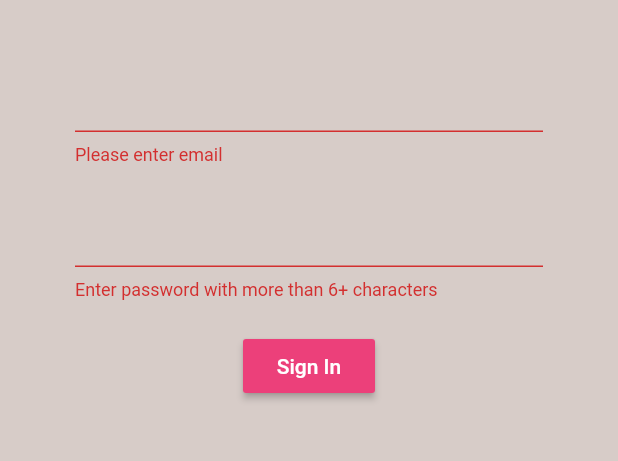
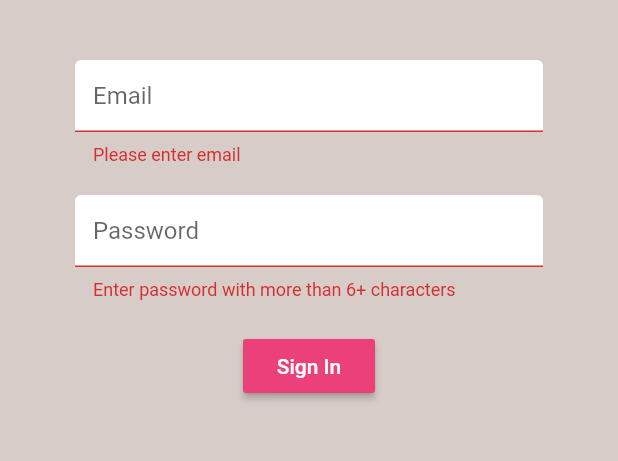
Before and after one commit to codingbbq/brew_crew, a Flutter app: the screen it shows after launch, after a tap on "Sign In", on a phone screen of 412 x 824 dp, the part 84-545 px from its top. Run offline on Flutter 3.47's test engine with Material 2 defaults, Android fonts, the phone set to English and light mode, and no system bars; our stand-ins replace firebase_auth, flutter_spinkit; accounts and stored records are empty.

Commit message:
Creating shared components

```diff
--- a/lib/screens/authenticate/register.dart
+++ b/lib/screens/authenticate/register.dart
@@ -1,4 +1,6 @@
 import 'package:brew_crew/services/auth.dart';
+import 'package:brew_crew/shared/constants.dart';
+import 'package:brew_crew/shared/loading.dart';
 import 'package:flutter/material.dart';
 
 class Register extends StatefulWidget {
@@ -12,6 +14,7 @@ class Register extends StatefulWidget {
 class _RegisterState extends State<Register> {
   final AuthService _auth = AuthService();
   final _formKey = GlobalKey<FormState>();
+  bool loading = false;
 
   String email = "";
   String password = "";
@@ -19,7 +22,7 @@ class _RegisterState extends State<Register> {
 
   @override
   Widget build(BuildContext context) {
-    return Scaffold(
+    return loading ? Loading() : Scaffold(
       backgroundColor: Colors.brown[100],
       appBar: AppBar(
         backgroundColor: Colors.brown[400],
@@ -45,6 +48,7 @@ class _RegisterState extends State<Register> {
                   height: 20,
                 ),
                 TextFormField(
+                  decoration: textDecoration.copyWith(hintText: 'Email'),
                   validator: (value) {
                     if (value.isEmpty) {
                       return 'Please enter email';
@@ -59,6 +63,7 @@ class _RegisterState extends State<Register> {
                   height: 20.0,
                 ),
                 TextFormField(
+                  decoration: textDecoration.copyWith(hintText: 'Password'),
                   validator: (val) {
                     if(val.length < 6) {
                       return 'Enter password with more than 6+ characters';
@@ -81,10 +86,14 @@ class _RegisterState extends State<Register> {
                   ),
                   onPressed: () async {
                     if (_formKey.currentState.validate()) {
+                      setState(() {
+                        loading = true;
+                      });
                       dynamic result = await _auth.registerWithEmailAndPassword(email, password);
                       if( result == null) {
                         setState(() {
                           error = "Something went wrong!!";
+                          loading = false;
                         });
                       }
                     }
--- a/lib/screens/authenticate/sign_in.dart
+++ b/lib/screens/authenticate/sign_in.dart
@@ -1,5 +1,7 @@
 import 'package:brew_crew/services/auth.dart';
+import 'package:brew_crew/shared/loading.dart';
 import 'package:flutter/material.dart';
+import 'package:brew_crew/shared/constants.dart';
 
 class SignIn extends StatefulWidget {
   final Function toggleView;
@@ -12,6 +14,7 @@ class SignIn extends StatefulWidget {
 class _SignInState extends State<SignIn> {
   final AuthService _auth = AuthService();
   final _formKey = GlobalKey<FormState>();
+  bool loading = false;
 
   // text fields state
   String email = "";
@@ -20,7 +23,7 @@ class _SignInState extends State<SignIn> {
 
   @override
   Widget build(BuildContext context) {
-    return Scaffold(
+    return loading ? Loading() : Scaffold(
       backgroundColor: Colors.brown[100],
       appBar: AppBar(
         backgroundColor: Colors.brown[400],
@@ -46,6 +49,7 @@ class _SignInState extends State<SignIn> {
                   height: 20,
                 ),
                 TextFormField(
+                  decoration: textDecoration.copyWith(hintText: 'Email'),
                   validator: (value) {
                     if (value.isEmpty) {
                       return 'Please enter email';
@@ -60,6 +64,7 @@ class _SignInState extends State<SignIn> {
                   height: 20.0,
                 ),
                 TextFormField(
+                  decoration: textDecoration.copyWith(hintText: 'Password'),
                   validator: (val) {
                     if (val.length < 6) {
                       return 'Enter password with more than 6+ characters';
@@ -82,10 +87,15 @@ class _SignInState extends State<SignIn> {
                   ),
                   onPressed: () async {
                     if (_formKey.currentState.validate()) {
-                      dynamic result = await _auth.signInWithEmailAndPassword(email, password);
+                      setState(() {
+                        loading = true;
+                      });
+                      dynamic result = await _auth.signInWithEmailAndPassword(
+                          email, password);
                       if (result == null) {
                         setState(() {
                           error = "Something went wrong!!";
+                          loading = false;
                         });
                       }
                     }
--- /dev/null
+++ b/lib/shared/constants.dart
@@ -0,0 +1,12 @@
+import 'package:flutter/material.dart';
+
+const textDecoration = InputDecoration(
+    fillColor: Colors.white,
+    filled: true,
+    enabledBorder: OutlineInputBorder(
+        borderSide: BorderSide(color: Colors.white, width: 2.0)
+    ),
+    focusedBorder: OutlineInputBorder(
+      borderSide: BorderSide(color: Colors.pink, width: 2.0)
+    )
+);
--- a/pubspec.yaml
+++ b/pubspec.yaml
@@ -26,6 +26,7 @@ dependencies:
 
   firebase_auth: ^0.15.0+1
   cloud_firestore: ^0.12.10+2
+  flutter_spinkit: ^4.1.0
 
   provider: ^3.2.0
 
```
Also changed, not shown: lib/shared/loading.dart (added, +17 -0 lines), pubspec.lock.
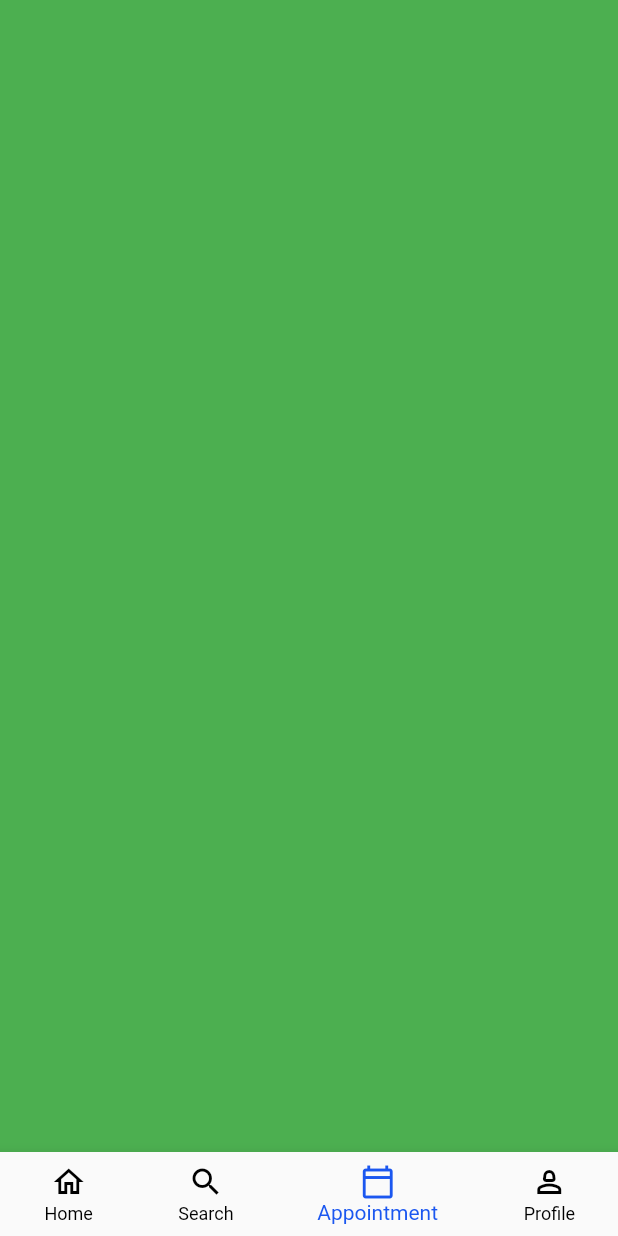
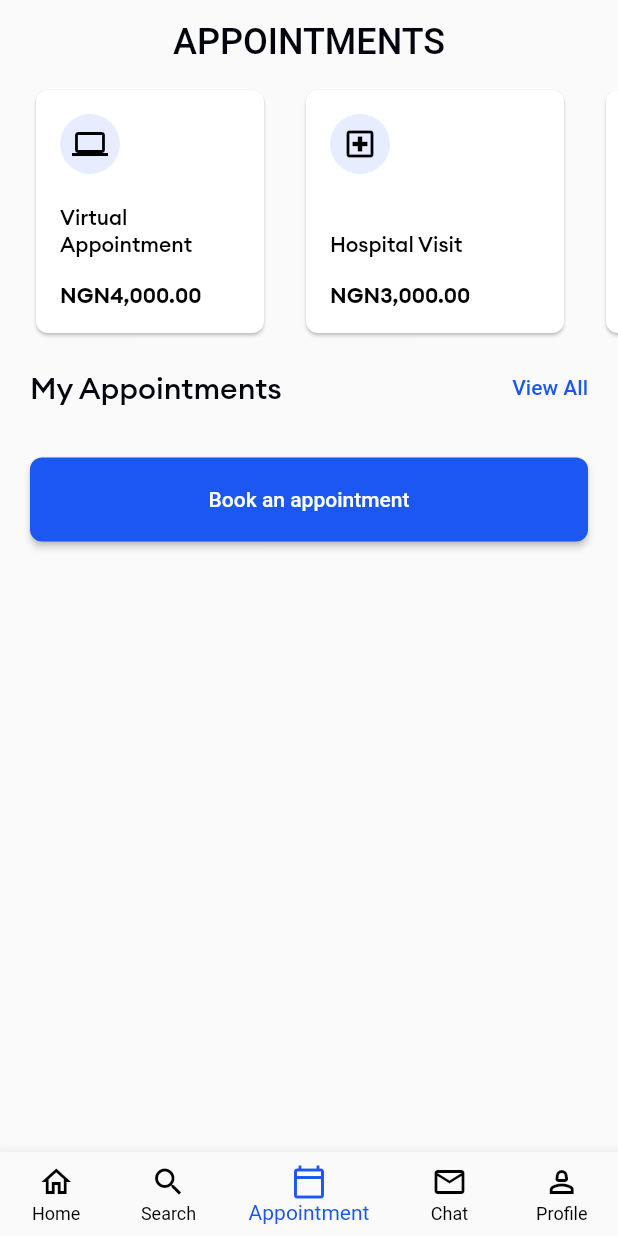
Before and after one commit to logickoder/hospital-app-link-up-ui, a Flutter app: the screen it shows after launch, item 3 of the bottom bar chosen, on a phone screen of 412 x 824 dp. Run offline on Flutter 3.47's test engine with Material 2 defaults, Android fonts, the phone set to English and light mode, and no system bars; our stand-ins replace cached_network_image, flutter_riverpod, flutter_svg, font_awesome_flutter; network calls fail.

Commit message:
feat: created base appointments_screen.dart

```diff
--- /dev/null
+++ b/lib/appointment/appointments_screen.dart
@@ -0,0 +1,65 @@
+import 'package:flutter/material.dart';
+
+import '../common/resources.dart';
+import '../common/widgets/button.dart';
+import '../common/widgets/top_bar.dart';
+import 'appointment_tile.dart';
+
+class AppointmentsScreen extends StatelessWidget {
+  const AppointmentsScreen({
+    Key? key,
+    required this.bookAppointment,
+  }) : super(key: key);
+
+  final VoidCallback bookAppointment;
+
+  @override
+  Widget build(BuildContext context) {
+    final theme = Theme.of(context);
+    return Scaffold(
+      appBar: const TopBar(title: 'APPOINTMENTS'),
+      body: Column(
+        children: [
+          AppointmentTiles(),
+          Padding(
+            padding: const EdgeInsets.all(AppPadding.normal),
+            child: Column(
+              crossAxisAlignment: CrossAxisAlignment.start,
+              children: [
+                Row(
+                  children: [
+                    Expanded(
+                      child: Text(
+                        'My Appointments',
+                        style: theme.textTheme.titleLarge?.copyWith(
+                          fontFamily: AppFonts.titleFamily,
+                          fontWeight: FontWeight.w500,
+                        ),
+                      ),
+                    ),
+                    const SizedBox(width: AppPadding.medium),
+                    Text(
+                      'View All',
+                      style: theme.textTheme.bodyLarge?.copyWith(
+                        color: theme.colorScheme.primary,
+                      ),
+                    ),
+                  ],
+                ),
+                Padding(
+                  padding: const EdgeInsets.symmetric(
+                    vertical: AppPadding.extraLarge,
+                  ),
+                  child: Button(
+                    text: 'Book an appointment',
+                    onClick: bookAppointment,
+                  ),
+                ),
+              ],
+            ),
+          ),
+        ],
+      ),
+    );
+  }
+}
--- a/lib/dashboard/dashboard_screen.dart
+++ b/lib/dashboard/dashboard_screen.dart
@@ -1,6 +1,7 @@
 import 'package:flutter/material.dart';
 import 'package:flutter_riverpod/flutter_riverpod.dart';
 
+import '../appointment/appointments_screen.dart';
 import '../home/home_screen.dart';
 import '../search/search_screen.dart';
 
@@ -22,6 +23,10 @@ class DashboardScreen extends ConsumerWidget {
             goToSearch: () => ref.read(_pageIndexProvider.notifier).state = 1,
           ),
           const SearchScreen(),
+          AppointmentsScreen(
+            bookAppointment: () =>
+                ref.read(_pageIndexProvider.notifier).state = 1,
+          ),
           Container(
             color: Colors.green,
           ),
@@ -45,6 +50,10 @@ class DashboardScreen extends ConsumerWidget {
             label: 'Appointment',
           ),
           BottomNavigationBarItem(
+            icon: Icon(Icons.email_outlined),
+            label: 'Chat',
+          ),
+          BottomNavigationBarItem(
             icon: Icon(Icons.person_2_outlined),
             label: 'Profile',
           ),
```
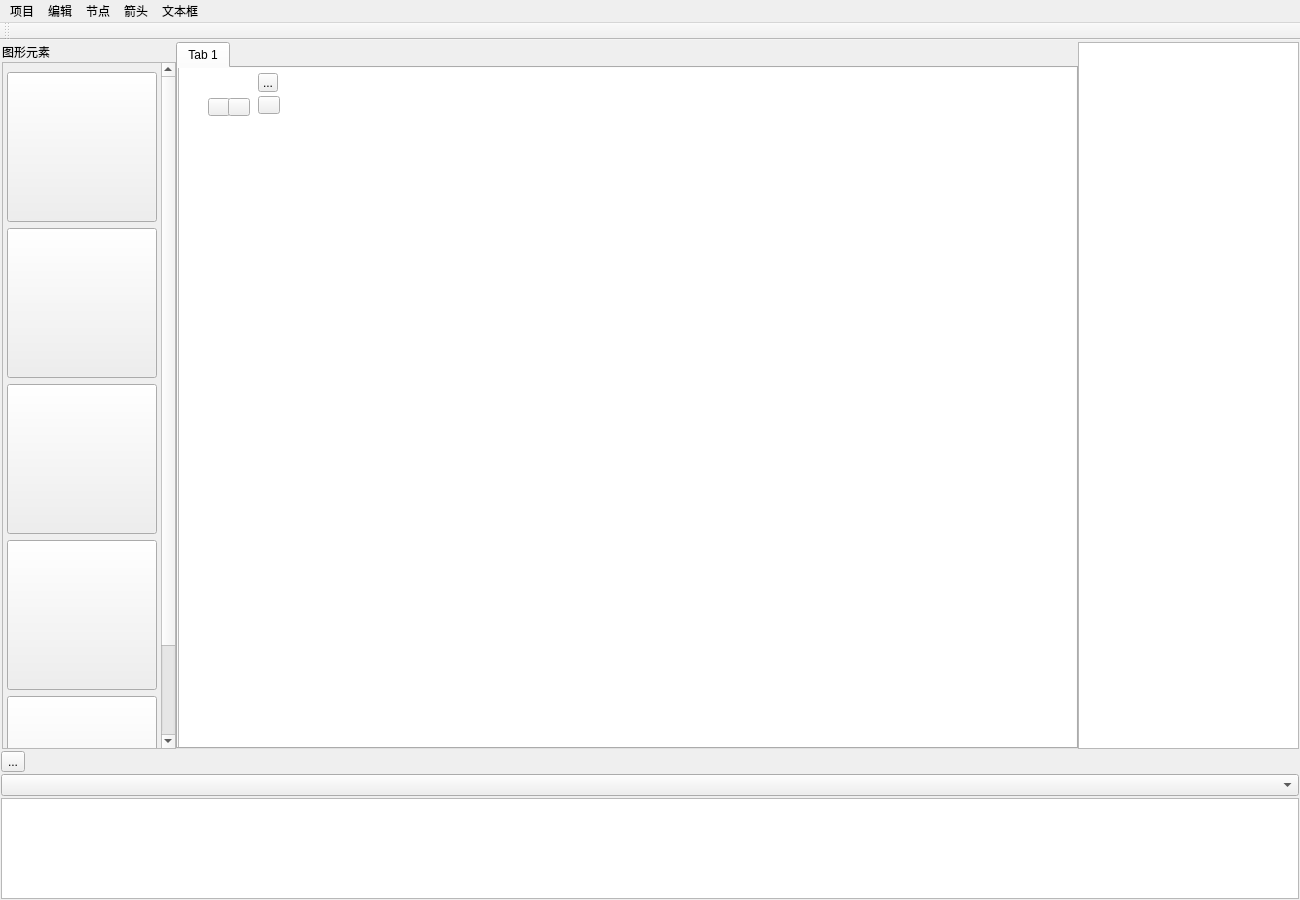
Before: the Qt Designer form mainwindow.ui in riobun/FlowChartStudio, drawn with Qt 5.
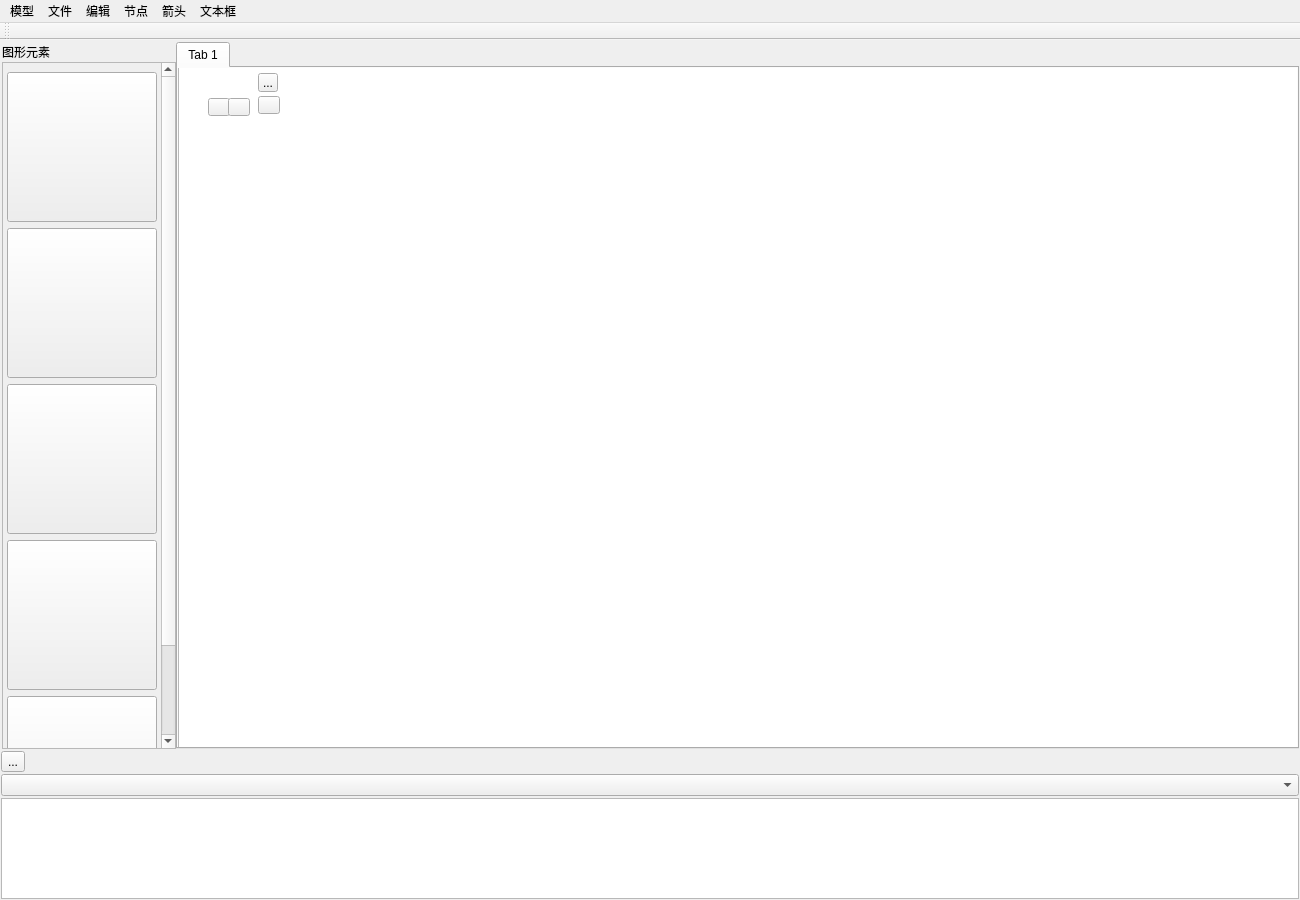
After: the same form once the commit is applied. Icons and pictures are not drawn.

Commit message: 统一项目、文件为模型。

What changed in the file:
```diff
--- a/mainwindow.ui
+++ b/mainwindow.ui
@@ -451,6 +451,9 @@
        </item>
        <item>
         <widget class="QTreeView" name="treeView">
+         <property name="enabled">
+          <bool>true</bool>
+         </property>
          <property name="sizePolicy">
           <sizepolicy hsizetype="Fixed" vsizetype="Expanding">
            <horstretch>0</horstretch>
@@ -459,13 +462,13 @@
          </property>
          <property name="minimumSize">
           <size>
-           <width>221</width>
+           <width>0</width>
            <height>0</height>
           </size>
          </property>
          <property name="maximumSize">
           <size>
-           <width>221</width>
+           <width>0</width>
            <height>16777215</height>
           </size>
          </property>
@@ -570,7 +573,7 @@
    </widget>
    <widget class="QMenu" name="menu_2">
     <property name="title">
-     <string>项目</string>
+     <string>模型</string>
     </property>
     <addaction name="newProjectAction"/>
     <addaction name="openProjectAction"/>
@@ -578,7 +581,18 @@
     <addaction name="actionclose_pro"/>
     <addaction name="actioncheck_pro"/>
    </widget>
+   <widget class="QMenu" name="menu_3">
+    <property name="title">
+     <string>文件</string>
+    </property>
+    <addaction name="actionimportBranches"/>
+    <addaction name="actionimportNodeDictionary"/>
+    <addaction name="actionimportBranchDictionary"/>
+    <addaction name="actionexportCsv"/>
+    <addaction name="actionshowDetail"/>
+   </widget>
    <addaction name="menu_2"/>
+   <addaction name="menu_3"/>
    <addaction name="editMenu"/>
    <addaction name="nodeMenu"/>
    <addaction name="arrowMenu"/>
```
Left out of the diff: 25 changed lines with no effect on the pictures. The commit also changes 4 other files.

● ● ● ● ●

Work request - Where the string "final" shows up in the listing above, copy the line that holds it.

Written reply -
   final AuthService _auth = AuthService();
   final _formKey = GlobalKey<FormState>();
   final Function toggleView;
   final AuthService _auth = AuthService();
   final _formKey = GlobalKey<FormState>();
+  final VoidCallback bookAppointment;
+    final theme = Theme.of(context);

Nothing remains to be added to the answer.